September 21, 1993|MARTIN MILLER

Most of the candidates campaigning for four seats on the Orange Unified School District Board of Trustees have declared their opposition to Proposition 174, the school voucher initiative on the November ballot.

At the district's first candidates' forum last week, seven of the 10 school board candidates criticized the controversial initiative, saying it would harm the state's education system by increasing the gap between good and bad schools. Candidates also said they feared that the initiative, if approved, would give birth to a monstrous new bureaucracy.

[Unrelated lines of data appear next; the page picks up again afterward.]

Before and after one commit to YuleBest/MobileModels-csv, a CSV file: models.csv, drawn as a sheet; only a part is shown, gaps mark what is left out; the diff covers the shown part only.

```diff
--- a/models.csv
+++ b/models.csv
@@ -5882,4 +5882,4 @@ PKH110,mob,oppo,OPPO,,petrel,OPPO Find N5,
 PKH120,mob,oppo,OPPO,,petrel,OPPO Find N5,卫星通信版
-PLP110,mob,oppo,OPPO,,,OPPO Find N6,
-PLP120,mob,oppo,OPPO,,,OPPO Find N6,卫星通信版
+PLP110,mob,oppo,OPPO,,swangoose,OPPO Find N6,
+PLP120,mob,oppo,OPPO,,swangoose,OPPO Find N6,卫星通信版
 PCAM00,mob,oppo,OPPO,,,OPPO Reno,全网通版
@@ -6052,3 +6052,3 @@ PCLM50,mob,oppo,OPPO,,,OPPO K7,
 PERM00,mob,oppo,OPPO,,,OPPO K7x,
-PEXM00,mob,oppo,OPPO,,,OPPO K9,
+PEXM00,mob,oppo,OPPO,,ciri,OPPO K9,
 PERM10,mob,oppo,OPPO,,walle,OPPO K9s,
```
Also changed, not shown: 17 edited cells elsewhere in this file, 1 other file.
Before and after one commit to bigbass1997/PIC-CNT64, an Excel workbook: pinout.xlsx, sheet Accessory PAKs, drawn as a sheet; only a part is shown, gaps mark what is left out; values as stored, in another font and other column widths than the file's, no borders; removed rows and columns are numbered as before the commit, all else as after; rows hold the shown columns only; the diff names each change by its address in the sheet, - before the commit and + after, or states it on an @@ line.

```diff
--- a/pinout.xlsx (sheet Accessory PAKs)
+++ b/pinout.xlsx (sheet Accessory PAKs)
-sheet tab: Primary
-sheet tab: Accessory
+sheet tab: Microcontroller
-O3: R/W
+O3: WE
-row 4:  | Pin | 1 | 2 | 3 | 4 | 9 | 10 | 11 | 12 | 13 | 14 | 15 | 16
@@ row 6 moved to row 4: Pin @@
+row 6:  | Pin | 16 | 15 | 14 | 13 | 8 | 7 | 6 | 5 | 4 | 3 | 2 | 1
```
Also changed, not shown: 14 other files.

"It scares the dickens out of me to think of what kind of bureaucracy it would take to establish (the initiative) and implement it," said William Parker, an assistant school superintendent in Riverside County who is seeking the Area 4 seat.

Board President Lila Beavans now represents Area 4 but announced last month that she will not seek reelection.

The proposed state measure would offer parents of school-age children a taxpayer-funded voucher to help pay private school tuition. The school voucher plan would change the way the state funds education by providing parents with vouchers worth about $2,600 to be redeemed at any public, private or parochial school.

The other candidates who oppose the voucher plan are: John Hurley, incumbent, Area 1; James H. Fearns, a youth probation officer, Area 4; Terri Sargeant, a part-time county planner, Area 5; Mara Brandman, community activist, Area 5; Marvella McAllister, Area 7; and Alan E. Irish, incumbent, Area 7.

Two candidates, Max Reissmueller, an electronics technician supervisor running for the Area 5 seat, and Rick Ledesma, a corporate cost analyst running for the Area 7 seat, would not take a position on the school voucher initiative. They said voters should decide for themselves about the matter.

Reissmueller and Ledesma, however, were the only candidates who stressed they would fight any proposed district tax increases.

Only one candidate, Frank C. Noble, a business insurance broker running for the Area 4 seat, backed the proposed state measure.

The school voucher "will bring quality to the school systems," Noble said. "The status quo, the way it is, isn't the answer."

The sprawling district has schools in Orange, Anaheim, Santa Ana, Garden Grove, Villa Park and Silverado. The district has about 26,000 students.

The forum, which was held Wednesday night, was sponsored by the Orange Taxpayers Assn.

Local PTA groups are trying to organize at least two more candidate forums in October, but no dates have been set.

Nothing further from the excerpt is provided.